for the murder of one of the Smith gang, is a tale which would
furnish some Western TV writer with a most appealing plot.
There are times when Twenty-four Years a Cowboy becomes
sheerly ridiculous. One night the Smith gang went to a fandango:
Matamoros was in full blast. Streets were lighted bright, men around
the gambling tables, troubles would arise and sometimes knives were
used. .... Jim got a girl in a corner talking to her, and Frank noticed
them (the Mexicans) watching his brother. Frank said, "Look out Jim,
I see them watching and pointing at you. There is going to be fun."
Jim said, "There is." ... All at once the greasers gave a whistle and
told the women to get out, and then blockaded the door, and after Jim
and Frank used up the contents of about six revolvers, there were
twenty-one Mexicans down. As they cleared the front door they went a
back way, and got their horses and made their escape.
This is merely one of countless escapades described in a free and
After 1865, Will Hale and his father went in for cattle ranching
in Cameron County. (There was a "Hale and Parker Co." ranch
near Brownsville in the 1870's.) Vast herds of wild unbranded
Longhorns roamed this area as a result of the neglect associated
with war and abandoned ranches. All hands turned out and went
to branding everything in sight. "We had a great herd," Will
wrote. "Father gave me a brand and when fall came I had over
one thousand head." Later when Will threw in with Frank and
Jim Smith, they gathered a herd in typical Border fashion. Mex-
ican thieves came over the river to steal cattle and kill the owners.
Frank, Lewis, Jim, and Will heard of one big herd moving south
-"us boys had a talk and said that was a picnic for us. So we
prepared to go into the cattle business on a large scale. We cap-
tured the herd and killed all the Mexicans." Then Will adds
typically, "So you see we have gone into the cattle business on a
large scale, investing nothing but powder and lead, and of course
we lost a little sleep."
When Will Hale left Texas, he eventually landed in Lincoln
County, New Mexico, and after taking part in several cattle drives
became involved in the chase after William Bonney. Hale claims
to have been a member of Deputy Sheriff William H. Hudgen's
posse which searched diligently for Billy the Kid. After the killing

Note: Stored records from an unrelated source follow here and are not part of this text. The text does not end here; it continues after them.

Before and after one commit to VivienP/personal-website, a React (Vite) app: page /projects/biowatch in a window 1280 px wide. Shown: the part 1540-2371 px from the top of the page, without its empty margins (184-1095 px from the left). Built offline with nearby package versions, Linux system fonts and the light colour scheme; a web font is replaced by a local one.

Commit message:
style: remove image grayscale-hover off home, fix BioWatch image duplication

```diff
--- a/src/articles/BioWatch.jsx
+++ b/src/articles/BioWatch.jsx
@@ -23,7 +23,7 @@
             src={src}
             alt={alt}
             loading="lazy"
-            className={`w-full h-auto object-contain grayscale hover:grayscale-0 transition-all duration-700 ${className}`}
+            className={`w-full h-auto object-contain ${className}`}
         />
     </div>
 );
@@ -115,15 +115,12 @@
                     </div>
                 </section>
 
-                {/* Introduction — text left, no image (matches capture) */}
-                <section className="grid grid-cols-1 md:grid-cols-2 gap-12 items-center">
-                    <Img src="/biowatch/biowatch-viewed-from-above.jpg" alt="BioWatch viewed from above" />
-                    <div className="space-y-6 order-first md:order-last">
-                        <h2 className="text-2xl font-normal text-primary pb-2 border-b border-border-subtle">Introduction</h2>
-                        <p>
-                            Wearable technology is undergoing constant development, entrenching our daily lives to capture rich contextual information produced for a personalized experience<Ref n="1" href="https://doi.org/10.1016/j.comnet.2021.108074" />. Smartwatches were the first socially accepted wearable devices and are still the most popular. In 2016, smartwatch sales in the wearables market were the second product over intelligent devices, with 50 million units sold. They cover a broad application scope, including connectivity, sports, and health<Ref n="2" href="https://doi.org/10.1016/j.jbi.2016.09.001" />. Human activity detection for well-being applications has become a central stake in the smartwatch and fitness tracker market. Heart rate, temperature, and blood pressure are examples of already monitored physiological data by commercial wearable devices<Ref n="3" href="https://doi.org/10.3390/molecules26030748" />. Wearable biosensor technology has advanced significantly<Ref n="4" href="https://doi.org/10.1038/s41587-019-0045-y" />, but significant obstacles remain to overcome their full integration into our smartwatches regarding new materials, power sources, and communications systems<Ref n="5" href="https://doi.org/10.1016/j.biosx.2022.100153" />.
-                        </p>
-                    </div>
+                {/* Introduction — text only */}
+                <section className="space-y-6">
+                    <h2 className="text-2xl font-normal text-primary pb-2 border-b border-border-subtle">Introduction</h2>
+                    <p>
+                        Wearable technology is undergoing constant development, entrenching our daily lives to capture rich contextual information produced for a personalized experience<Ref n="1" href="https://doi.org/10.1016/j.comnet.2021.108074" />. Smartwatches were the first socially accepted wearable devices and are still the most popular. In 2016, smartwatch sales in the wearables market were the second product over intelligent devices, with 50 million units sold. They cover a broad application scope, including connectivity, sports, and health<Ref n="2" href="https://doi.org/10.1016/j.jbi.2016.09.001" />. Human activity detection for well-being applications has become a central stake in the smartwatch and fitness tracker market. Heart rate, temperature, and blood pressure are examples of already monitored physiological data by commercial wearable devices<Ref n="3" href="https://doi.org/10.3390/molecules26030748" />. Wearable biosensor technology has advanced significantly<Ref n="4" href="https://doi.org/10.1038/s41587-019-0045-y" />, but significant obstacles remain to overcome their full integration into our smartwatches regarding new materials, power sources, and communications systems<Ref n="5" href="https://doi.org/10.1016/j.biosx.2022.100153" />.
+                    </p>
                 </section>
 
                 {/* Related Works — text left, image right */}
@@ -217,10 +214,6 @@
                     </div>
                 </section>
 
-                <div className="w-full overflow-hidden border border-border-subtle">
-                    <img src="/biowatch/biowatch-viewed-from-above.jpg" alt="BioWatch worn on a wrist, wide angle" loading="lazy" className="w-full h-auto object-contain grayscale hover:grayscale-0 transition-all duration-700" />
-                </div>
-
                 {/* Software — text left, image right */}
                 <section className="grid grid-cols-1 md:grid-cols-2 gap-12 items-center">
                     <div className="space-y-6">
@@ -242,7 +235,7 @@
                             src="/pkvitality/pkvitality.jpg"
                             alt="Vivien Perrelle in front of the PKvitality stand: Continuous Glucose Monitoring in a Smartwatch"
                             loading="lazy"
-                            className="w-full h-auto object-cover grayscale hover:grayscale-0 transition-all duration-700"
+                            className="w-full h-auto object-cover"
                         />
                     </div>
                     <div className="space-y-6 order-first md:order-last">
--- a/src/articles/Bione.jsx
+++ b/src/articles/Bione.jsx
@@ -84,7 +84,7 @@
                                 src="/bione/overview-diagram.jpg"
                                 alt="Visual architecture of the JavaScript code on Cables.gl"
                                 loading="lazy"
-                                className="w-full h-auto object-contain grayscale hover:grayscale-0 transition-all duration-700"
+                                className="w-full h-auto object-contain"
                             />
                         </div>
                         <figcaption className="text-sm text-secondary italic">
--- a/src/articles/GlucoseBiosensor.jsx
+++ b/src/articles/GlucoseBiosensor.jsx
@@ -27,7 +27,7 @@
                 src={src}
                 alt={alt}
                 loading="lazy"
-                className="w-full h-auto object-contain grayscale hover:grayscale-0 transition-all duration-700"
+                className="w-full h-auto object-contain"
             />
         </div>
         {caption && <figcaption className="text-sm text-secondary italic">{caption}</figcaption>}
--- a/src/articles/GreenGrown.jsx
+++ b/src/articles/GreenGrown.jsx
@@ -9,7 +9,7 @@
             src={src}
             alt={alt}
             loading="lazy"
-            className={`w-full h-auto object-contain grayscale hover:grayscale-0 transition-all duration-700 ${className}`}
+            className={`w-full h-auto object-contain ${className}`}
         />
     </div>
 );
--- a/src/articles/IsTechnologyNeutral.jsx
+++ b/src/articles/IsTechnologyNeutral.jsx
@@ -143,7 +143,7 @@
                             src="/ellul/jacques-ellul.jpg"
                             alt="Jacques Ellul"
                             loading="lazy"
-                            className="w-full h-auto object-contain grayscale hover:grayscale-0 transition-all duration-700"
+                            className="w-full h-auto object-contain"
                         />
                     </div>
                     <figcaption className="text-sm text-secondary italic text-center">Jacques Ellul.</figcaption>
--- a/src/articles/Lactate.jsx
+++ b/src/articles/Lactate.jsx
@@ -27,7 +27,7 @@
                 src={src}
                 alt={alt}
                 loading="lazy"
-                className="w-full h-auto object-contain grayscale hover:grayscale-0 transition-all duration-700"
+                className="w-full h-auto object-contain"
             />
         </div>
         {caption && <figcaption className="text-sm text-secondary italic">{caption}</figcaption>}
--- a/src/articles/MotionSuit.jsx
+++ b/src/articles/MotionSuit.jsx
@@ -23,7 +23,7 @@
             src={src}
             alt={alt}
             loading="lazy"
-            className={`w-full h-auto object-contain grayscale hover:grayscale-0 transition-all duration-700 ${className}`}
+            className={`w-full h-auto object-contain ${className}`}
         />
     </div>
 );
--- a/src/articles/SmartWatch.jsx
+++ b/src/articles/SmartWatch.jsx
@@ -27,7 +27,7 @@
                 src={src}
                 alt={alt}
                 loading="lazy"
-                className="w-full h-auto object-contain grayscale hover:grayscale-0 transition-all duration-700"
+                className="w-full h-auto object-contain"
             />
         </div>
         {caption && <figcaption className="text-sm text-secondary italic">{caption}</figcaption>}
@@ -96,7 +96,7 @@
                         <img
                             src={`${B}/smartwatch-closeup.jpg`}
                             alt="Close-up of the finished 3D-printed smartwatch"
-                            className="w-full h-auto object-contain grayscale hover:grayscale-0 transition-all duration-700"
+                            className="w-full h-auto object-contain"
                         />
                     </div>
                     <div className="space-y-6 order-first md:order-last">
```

of the outlaw, an L. W. Hale sent what he claimed was the index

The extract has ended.